**Action item:** The answer must be the full listing, word for word, with no pictures in it.

**Provided entries:**
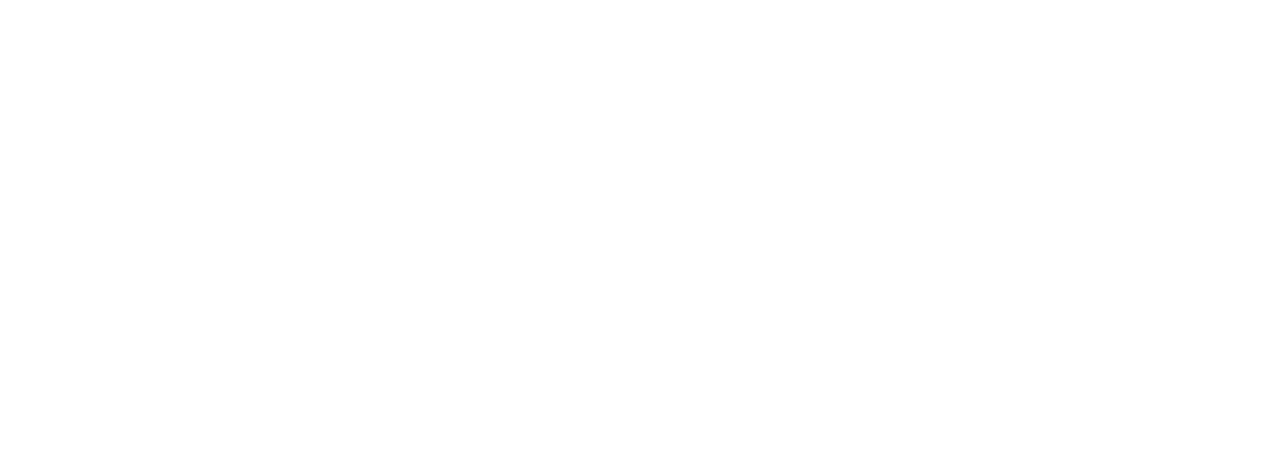
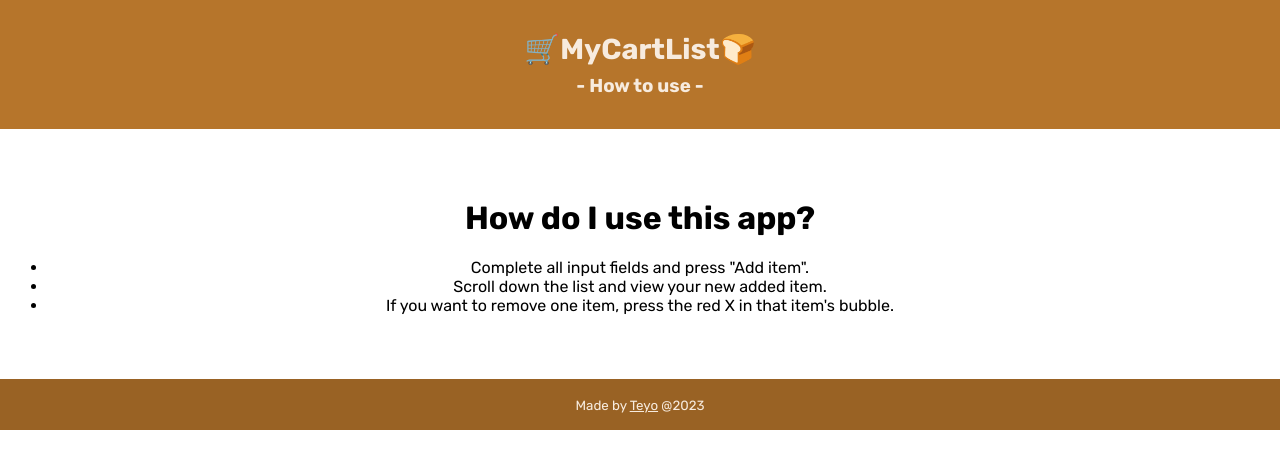
Before and after one commit to PatoTey/MyCartList, a React (Create React App) app: page /usage in a window 1280 px wide. Before the commit this address had no page. Shown: the top 468 px of the page. Built offline with nearby package versions, Linux system fonts and the light colour scheme; the HTML template or start-up script is replaced by a standard one.

Commit message:
added usage page and some user experience stuff

```diff
--- a/public/index.html
+++ b/public/index.html
@@ -9,6 +9,6 @@
   </head>
   <body>
     <div id="root"></div>
-    <script tpye="jsx/babel" src="../src/index.js"></script>
+    <script type="jsx/babel" src="../src/index.js"></script>
   </body>
 </html>
--- a/src/App.js
+++ b/src/App.js
@@ -2,6 +2,7 @@
 import {BrowserRouter, Routes, Route} from "react-router-dom"
 import MainLayout from "./Layouts/MainLayour";
 import List from "./Pages/List";
+import Usage from "./Pages/Usage";
 
 function App() {
   return (
@@ -10,6 +11,7 @@
 				<Routes>
 					<Route	to="/" element={<MainLayout/>}>
 						<Route index element={<List/>}/>
+						<Route path="usage" element={<Usage/>} />
 					</Route>
 				</Routes>
 			</BrowserRouter>
--- a/src/Components/Header.js
+++ b/src/Components/Header.js
@@ -1,9 +1,11 @@
 import React from "react";
+import { Link } from "react-router-dom";
 
 export default function Header(){
     return (
         <header>
-            <h1 className="header-title">🛒MyCartList🍞</h1>
+            <h1 className="header-title"><Link to="/" className="unlink">🛒MyCartList🍞</Link></h1>
+            <h3><Link to="/usage" className="unlink"> - How to use -</Link></h3>
         </header>
     )
 }
--- a/src/Pages/List.js
+++ b/src/Pages/List.js
@@ -7,8 +7,8 @@
     const firstRender = useRef(true)
     const [formData, setFormData] = useState({
         item: "",
-        quantity : 0,
-        price: 0
+        quantity : 1,
+        price: 1
     })
 
     useEffect(()=>{
@@ -41,8 +41,8 @@
 
         setFormData({
             item: "",
-            quantity : 0,
-            price: 0
+            quantity : 1,
+            price: 1
         })
         nameRef.current.value = ""
 
@@ -82,7 +82,7 @@
         const cantidades = list.map(item => item.quantity)
         let sum = 0
         for(let i=0; i<dineros.length;i++){
-            sum = sum + parseInt(dineros[i] * cantidades[i])
+            sum = sum + parseFloat(dineros[i] * cantidades[i])
         }
         return sum
     }
@@ -94,17 +94,17 @@
                 <input className="form-input" ref={nameRef} name="item" id="input-item" type="text" value={formData.name} placeholder="Ex: 2kg Cheese" onChange={handleChange} required/>
 
                 <label className="form-label"  htmlFor="input-quantity" aria-label="Enter a desired quantity" required>Quantity</label>
-                <input className="form-input" name="quantity" id="input-quantity" type="number" value={formData.quantity} min={0} onChange={handleChange}/>
+                <input className="form-input" name="quantity" id="input-quantity" type="number" value={formData.quantity} min={1} max={99} onChange={handleChange}/>
 
                 <label className="form-label"  htmlFor="input-price" aria-label="Enter item price" required>Price</label>
-                <input className="form-input" name="price" id="input-price" type="number" value={formData.price} min={0} onChange={handleChange}/>
+                <input className="form-input" name="price" id="input-price" type="number" step="0.01" value={formData.price} min={0.1} onChange={handleChange}/>
                 <button className="form-btn" type="submit" >Add item</button>
             </form>
             <div className="total">
                  Total: $ {getTotal()}
             </div>
             <div className="itemList">
-                {cartlist !== "" ? cartlist : <h3>Nothing in the list!</h3>}
+                {cartlist}
             </div>
         </main>
     )
--- /dev/null
+++ b/src/Pages/Usage.js
@@ -0,0 +1,14 @@
+import React from "react";
+
+export default function Usage(){
+    return (
+        <div className="usage-page">
+            <h1>How do I use this app?</h1>
+            <ul>
+                <li>Complete all input fields and press "Add item".</li>
+                <li>Scroll down the list and view your new added item.</li>
+                <li>If you want to remove one item, press the red X in that item's bubble.</li>
+            </ul>
+        </div>
+    )
+}
--- a/src/index.css
+++ b/src/index.css
@@ -14,12 +14,18 @@
 	background-color: var(--headerColor);
 	padding: 2em;
 	text-align: center;
+	color: var(--mainColor);
 }
 
 header h1{
 	margin: 0;
 	font-size: 1.8rem;
-	color: #F7EBDE;
+	color: var(--mainColor);
+}
+
+header h3 {
+	margin-top: 0.5em;
+	margin-bottom: 0;
 }
 
 footer {
@@ -30,7 +36,7 @@
 }
 
 footer a{
-	text-decoration: none;
+	text-decoration: underline;
 	color: #F7EBDE;
 }
 
@@ -68,6 +74,7 @@
 .content {
 	background-color: var(--mainColor);
 	padding: 1em;
+	position: relative;
 }
 
 .itemList {
@@ -111,3 +118,35 @@
 	font-size: 2rem;
 	font-weight: bold;
 }
+
+.unlink {
+	text-decoration: none;
+	color: inherit;
+}
+
+
+.usage-page {
+	text-align: center;
+	padding: 3em;
+}
+
+.usage-page ul{
+	padding: 0;
+}
+
+.popup {
+	top: 50%;
+	left: 50%;
+	position: absolute;
+	background-color: rgba(70, 45, 33, 0.7);
+	padding: 1em;
+	visibility: hidden;
+}
+
+.show {
+	visibility: visible;
+}
+
+.hide {
+	visibility: hidden;
+}
```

**Solved problem:**
Before and after one commit to PatoTey/MyCartList, a React (Create React App) app: page /usage in a window 1280 px wide. Before the commit this address had no page. Shown: the top 468 px of the page. Built offline with nearby package versions, Linux system fonts and the light colour scheme; the HTML template or start-up script is replaced by a standard one.

Commit message:
added usage page and some user experience stuff

```diff
--- a/public/index.html
+++ b/public/index.html
@@ -9,6 +9,6 @@
   </head>
   <body>
     <div id="root"></div>
-    <script tpye="jsx/babel" src="../src/index.js"></script>
+    <script type="jsx/babel" src="../src/index.js"></script>
   </body>
 </html>
--- a/src/App.js
+++ b/src/App.js
@@ -2,6 +2,7 @@
 import {BrowserRouter, Routes, Route} from "react-router-dom"
 import MainLayout from "./Layouts/MainLayour";
 import List from "./Pages/List";
+import Usage from "./Pages/Usage";
 
 function App() {
   return (
@@ -10,6 +11,7 @@
 				<Routes>
 					<Route	to="/" element={<MainLayout/>}>
 						<Route index element={<List/>}/>
+						<Route path="usage" element={<Usage/>} />
 					</Route>
 				</Routes>
 			</BrowserRouter>
--- a/src/Components/Header.js
+++ b/src/Components/Header.js
@@ -1,9 +1,11 @@
 import React from "react";
+import { Link } from "react-router-dom";
 
 export default function Header(){
     return (
         <header>
-            <h1 className="header-title">🛒MyCartList🍞</h1>
+            <h1 className="header-title"><Link to="/" className="unlink">🛒MyCartList🍞</Link></h1>
+            <h3><Link to="/usage" className="unlink"> - How to use -</Link></h3>
         </header>
     )
 }
--- a/src/Pages/List.js
+++ b/src/Pages/List.js
@@ -7,8 +7,8 @@
     const firstRender = useRef(true)
     const [formData, setFormData] = useState({
         item: "",
-        quantity : 0,
-        price: 0
+        quantity : 1,
+        price: 1
     })
 
     useEffect(()=>{
@@ -41,8 +41,8 @@
 
         setFormData({
             item: "",
-            quantity : 0,
-            price: 0
+            quantity : 1,
+            price: 1
         })
         nameRef.current.value = ""
 
@@ -82,7 +82,7 @@
         const cantidades = list.map(item => item.quantity)
         let sum = 0
         for(let i=0; i<dineros.length;i++){
-            sum = sum + parseInt(dineros[i] * cantidades[i])
+            sum = sum + parseFloat(dineros[i] * cantidades[i])
         }
         return sum
     }
@@ -94,17 +94,17 @@
                 <input className="form-input" ref={nameRef} name="item" id="input-item" type="text" value={formData.name} placeholder="Ex: 2kg Cheese" onChange={handleChange} required/>
 
                 <label className="form-label"  htmlFor="input-quantity" aria-label="Enter a desired quantity" required>Quantity</label>
-                <input className="form-input" name="quantity" id="input-quantity" type="number" value={formData.quantity} min={0} onChange={handleChange}/>
+                <input className="form-input" name="quantity" id="input-quantity" type="number" value={formData.quantity} min={1} max={99} onChange={handleChange}/>
 
                 <label className="form-label"  htmlFor="input-price" aria-label="Enter item price" required>Price</label>
-                <input className="form-input" name="price" id="input-price" type="number" value={formData.price} min={0} onChange={handleChange}/>
+                <input className="form-input" name="price" id="input-price" type="number" step="0.01" value={formData.price} min={0.1} onChange={handleChange}/>
                 <button className="form-btn" type="submit" >Add item</button>
             </form>
             <div className="total">
                  Total: $ {getTotal()}
             </div>
             <div className="itemList">
-                {cartlist !== "" ? cartlist : <h3>Nothing in the list!</h3>}
+                {cartlist}
             </div>
         </main>
     )
--- /dev/null
+++ b/src/Pages/Usage.js
@@ -0,0 +1,14 @@
+import React from "react";
+
+export default function Usage(){
+    return (
+        <div className="usage-page">
+            <h1>How do I use this app?</h1>
+            <ul>
+                <li>Complete all input fields and press "Add item".</li>
+                <li>Scroll down the list and view your new added item.</li>
+                <li>If you want to remove one item, press the red X in that item's bubble.</li>
+            </ul>
+        </div>
+    )
+}
--- a/src/index.css
+++ b/src/index.css
@@ -14,12 +14,18 @@
 	background-color: var(--headerColor);
 	padding: 2em;
 	text-align: center;
+	color: var(--mainColor);
 }
 
 header h1{
 	margin: 0;
 	font-size: 1.8rem;
-	color: #F7EBDE;
+	color: var(--mainColor);
+}
+
+header h3 {
+	margin-top: 0.5em;
+	margin-bottom: 0;
 }
 
 footer {
@@ -30,7 +36,7 @@
 }
 
 footer a{
-	text-decoration: none;
+	text-decoration: underline;
 	color: #F7EBDE;
 }
 
@@ -68,6 +74,7 @@
 .content {
 	background-color: var(--mainColor);
 	padding: 1em;
+	position: relative;
 }
 
 .itemList {
@@ -111,3 +118,35 @@
 	font-size: 2rem;
 	font-weight: bold;
 }
+
+.unlink {
+	text-decoration: none;
+	color: inherit;
+}
+
+
+.usage-page {
+	text-align: center;
+	padding: 3em;
+}
+
+.usage-page ul{
+	padding: 0;
+}
+
+.popup {
+	top: 50%;
+	left: 50%;
+	position: absolute;
+	background-color: rgba(70, 45, 33, 0.7);
+	padding: 1em;
+	visibility: hidden;
+}
+
+.show {
+	visibility: visible;
+}
+
+.hide {
+	visibility: hidden;
+}
```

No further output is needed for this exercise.